Since those raids last year, the Austrian government hasn’t charged or arrested anyone. The impact on the Muslim community, however, has been chilling.
The raids on November 9, called Operation Luxor by the Austrian government, occurred 82 years to the day since a Nazi-led pogrom called the Kristallnacht resulted in the mass arrest of Jews and the destruction of their businesses.
While the country’s Muslim population is not on the cusp of annihilation, the Austrian governments lack of awareness of what message it might send to carry out widespread raids on that date has some worried.
The raids say civil society groups in the statement resulted in “very serious children’s rights violations” in contravention of the United Nations Convention on the Rights of the Child.
More than 93 percent of children impacted by the raids reported “psychological trauma,” with some “even showing early signs of post-traumatic stress disorder (PTSD)”, said the statement.
One harrowing account from a child caught in the raids described being woken while “someone was pointing a gun” at his face screaming.
Another child described a police officer forcing his head down on the floor using the “tip of his gun.”
The raids carried out at the behest of the country’s right-wing Interior Minister, Karl Nehammer, resulted in heavily armed forces violently breaking into homes early in the morning.
The government hailed the raids as a success.
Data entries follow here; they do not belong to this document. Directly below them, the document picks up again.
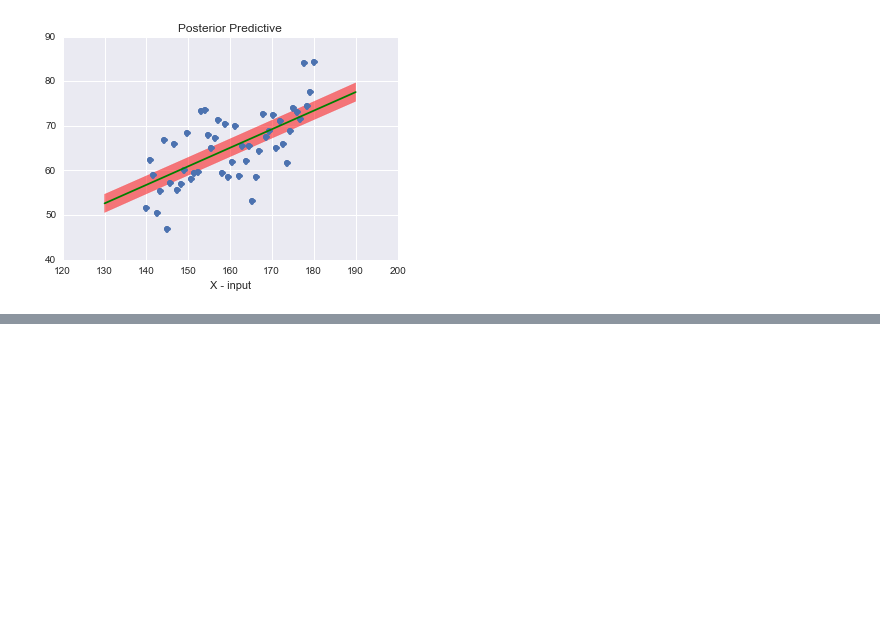
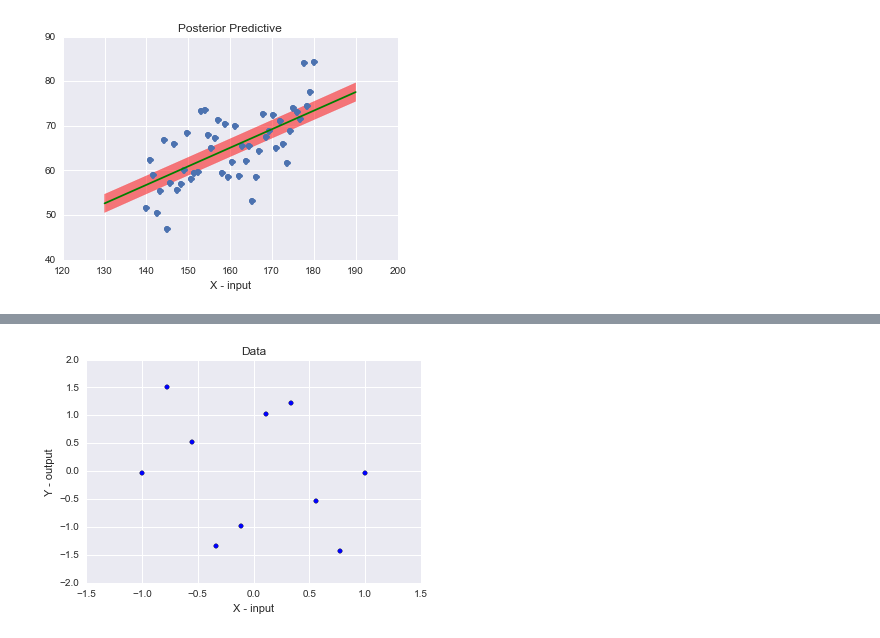
Before and after one commit to pvlachos/uq-course, a Jupyter notebook: lectures/lec_08.ipynb, the cells around one changed output, grey strips where cells are left out. Saved outputs shown, nothing was run; the diff lists cells and outputs as text; code cells hidden in the pictures; blank space fills up the shorter version.

```diff
--- a/lectures/lec_08.ipynb
+++ b/lectures/lec_08.ipynb
@@ -592,0 +725,89 @@ While making predictions in real life, we are rarely interested in knowing the v
+# %%
+# Inputs to be given for Bayesian Linear Regression
+
+beta = 1e3
+alpha = 1
+feat = 100
+x_low = -1
+x_high = 1
+
+x_new_low = -1
+x_new_high = 1
+
+size = 10 # You can change this !!!!
+
+#------------------------------------------------------------------------------
+# Artificially Generated Random Data
+
+a, s = 1.,1.
+b = 1e3
+np.random.seed(123)
+X1 = np.linspace(x_low,x_high,size).T
+x = np.linspace(x_low,x_high,size).T.reshape(size,1)
+t = 1.5 * np.sin(2 * np.pi * X1) + 1 / np.sqrt(b) * np.random.randn(size)
+#fig, ax = plt.subplots(1,3,sharex=True)
+
+#------------------------------------------------------------------------------
+# Plotting the generated data
+
+fig1 = plt.figure()  # a new figure window
+ax1 = fig1.add_subplot(1, 1, 1)  # specify (nrows, ncols, axnum)
+
+ax1.scatter(X1, t)
+ax1.set_xlabel('X - input')
+ax1.set_ylabel('Y - output')
+ax1.set_title('Data')
+
+# Width
+width = 0.3
+
+#******************************************************************************
+
+if size == 0 :
+    muN, LNi = uniformative_prior(feat)
+else:
+    Phi = poly_basis_func(x,9)
+    # Train the given model
+    muN, LNi = blr_train(Phi, t, alpha, beta)
+
+# New data on which to run the prediction model
+
+size_new = 200
+X1_new = np.linspace(x_new_low,x_new_high,size_new).T
+x_new = np.linspace(x_new_low,x_new_high,size_new).T.reshape(size_new,1)
+Phi_new = poly_basis_func(x_new, 9)
+
+#------------------------------------------------------------------------------
+# Posterior and Posterior Predictive Samples
+
+Y = blr_sample_posterior(muN, LNi, 1000)
+mu, sigma2 = blr_predict(Phi_new, muN, LNi, beta)
+sigma = np.sqrt(sigma2)
+function_upper = mu + 1.96*sigma # upper bound
+function_lower = mu - 1.96*sigma # lower bound
+
+#------------------------------------------------------------------------------
+# Plot the posterior function space
+
+fig2 = plt.figure()
+ax2 = fig2.add_subplot(1, 1, 1)
+
+for i in xrange(10):
+    ax2.plot(X1_new, np.dot(Y[i],Phi_new.T), color=sns.color_palette()[3], linewidth=0.1)
+    ax2.scatter(X1,t)
+    ax2.set_xlabel('X - input')
+    ax2.set_title('Posterior')
+
+
+#------------------------------------------------------------------------------
+
+#Plotting the posterior predictive for the new data
+
+fig3 = plt.figure(figsize=(6,8))
+ax3 = fig3.add_subplot(1, 1, 1)
+ax3.scatter(X1, t)
+ax3.plot(X1_new, mu, 'g')
+ax3.fill_between(X1_new, function_upper,function_lower,color='r',alpha=.5)
+ax3.set_xlabel('X - input')
+ax3.set_title('Posterior Predictive')
+# %% [output]
@@ -592,0 +815 @@ While making predictions in real life, we are rarely interested in knowing the v
+[figure, added]
```
Also changed, not shown: parts of 21 cells of this notebook.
However, the lack of results has cast doubt on the aim of the raids in a country that has increasingly seen an increase in anti-Muslim rhetoric.
One of the most prominent people to have their homes raided was the academic and anti-Islamophobia scholar Farid Hafez.
Hafez, who works at the University of Salzburg and is a senior research fellow at Georgetown University in the US, has been a vocal critic within the country and internationally about Austria’s increasingly hostile treatment of Muslims.
The government hasn’t charged Hafez with any crimes, but that hasn’t stopped the state and the media from engaging in a targeted campaign against the academic in a bid to silence him.
When TRT World reached out to Hafez, he expressed concerns that the state is regularly listening to his phone calls describing it as a “different style of living”, followed by a perturbed chuckle.
During the ordeal, Hafez found that the state had been monitoring his communication for more than one year in what seems to be an open-ended security campaign against him.
Hafez is one of the few Muslims and persons of colour studying the plight of Muslims in the country. With the help of the media, the Austrian government has tried to vilify him as a “radical” or even an “Islamist” leading a network of other Muslims in a bid to foment extremism.
Beyond briefings against the academic, the government has produced no discernable evidence to back up its claims. Hafez is also one of the leading editors of a European Union-funded report on Islamophobia published annually.
Hafez has noticed that the raid has also impacted his children.
“There is definitely post-traumatic stress disorder. When all of this happened, one of the effects on my kids is that they could not go to bed alone anymore. They were not able to sleep alone; they were afraid of the dark. And they were afraid of police officers,” said Hafez.
While Hafez’s children are still dealing with the trauma following the raids, the impact on the wider community has been huge.
As a public figure and academic, Hafez has engaged in Austrian society, a country he was born and raised in, civically, yet the raids suggest that anything short of compliance may result in police knocking on the door.
Following the raids, the response from the Muslim community was largely silence says Hafez.
Given the rise of anti-Muslim rhetoric in the country there is widespread fear that individuals could find themselves on a watchlist if they speak out.
Ultimately one of the consequences of the raid is a lot of fear has spread in the community leaving the country's Muslims on the edge about what they can and can't speak out on.